It wasn’t necessary to employ these new sciences. They didn’t need to embrace a future others claimed to own.
They held the balance of power among the nations, and they would continue to do so forever.
Drisker Arc pursed his lips. Not if you tear yourselves and your order to pieces from within first.
Brooks is obsessed with the price of magic and its destructiveness—to the environment and to its wielders. It’s one of the core themes and narrative devices that Brooks relies on in every Shannara novel. Magic, like science, is not inherently evil, but it comes at great costs, and can be turned to evil ends. It changes people. Fuels war. Arthur C. Clarke’s third law states that “any sufficiently advanced technology is indistinguishable from magic.” Brooks flipped a coin at the beginning of the Shannara series, and readers have wondered ever since whether it would come up science or magic. The Fall of Shannara series promises to answer that question, but the line between the two is becoming as blurred as the images on that rapidly flipping coin. Perhaps this is not a battle fought between magic and science, but between greed and benevolence.

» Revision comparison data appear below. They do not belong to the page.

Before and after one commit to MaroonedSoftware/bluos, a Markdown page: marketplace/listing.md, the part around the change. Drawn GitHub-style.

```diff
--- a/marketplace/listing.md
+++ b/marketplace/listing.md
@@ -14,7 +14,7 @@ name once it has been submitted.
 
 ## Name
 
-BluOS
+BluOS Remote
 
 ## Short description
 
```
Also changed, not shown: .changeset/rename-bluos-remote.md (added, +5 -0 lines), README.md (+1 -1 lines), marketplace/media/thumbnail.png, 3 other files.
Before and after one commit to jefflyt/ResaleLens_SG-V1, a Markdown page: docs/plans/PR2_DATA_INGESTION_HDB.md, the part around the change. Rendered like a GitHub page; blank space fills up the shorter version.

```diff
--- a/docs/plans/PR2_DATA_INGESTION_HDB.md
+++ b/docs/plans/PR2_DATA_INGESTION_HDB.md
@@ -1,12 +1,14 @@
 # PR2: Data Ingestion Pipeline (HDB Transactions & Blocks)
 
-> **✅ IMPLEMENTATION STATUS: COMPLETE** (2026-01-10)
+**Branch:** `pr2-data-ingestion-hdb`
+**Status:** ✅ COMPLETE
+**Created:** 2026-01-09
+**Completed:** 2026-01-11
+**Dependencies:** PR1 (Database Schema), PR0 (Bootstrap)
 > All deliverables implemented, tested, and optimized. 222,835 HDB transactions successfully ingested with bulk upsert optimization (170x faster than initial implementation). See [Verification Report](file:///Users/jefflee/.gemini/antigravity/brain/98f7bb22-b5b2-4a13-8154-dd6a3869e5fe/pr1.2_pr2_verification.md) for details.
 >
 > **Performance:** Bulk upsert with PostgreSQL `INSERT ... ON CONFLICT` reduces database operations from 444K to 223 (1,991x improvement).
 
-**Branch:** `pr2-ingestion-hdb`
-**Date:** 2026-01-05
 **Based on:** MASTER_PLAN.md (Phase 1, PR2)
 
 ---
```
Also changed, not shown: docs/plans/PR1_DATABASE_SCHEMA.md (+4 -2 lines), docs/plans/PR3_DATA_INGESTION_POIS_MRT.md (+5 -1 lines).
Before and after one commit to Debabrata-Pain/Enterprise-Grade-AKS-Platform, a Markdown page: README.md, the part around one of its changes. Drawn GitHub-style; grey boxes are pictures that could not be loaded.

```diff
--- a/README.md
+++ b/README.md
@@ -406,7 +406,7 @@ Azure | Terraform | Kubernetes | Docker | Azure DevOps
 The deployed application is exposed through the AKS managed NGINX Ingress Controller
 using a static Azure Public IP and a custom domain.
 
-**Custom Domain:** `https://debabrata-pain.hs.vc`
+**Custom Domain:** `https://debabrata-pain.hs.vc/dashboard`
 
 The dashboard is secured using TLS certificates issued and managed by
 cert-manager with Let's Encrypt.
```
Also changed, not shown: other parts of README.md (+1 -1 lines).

The Black Elfstone is laying a canvas that is broad enough to finally examine the relationship to the extent that it deserves.
As always, Brooks’ prose is workmanlike and inoffensive, more concerned with telling the story than painting a picture. It’s straightforwardness is admirable, especially in a genre known for being purple as a lavender field. As a result his novels are breezy, and the pages always fly by. One of my main criticisms of his previous novels is that they sometimes feel like plot outlines with a bit of meat and fat added on for flavour, but with The Black Elfstone he manages to find a nice balance between a fast-moving plot, and actually allowing the story room to breathe. He’s working to set up a huge, possibly catastrophic collision between his series’ two warring forces, so slowing things down works at both establishing the conflict between science and magic, and also breaking up the momentum of a quick moving narrative that could easily fly out of control.
The Black Elfstone doesn’t offer the complexity of a Brandon Sanderson novel, the ocean-deep world building of Erikson’s Malazan Book of the Fallen, or the labyrinthine politics of George R.R. Martin’s A Song of Ice and Fire—but it doesn’t need any of that. Instead, it’s a Shannara novel through-and-through. A vintage Shannara novel. The Black Elfstone brings to mind the days when a young Terry Brooks saved epic fantasy, and proves that 40 years later, he’s still go it. It has epic scope, heroic characters, and so much heart. The series might be called The Fall of Shannara, but The Black Elfstone is proof that the Shannara series can still reach new heights.
The Black Elfstone is available June 13th from Del Rey.
Aidan Moher is the Hugo Award-winning founder of A Dribble of Ink, author of Tide of Shadows and Other Stories and “The Penelope Qingdom”, and regular contributor to Tor.com and the Barnes & Noble SF&F Blog. Aidan lives on Vancouver Island with his wife and daughter, but you can most easily find him on Twitter @adribbleofink.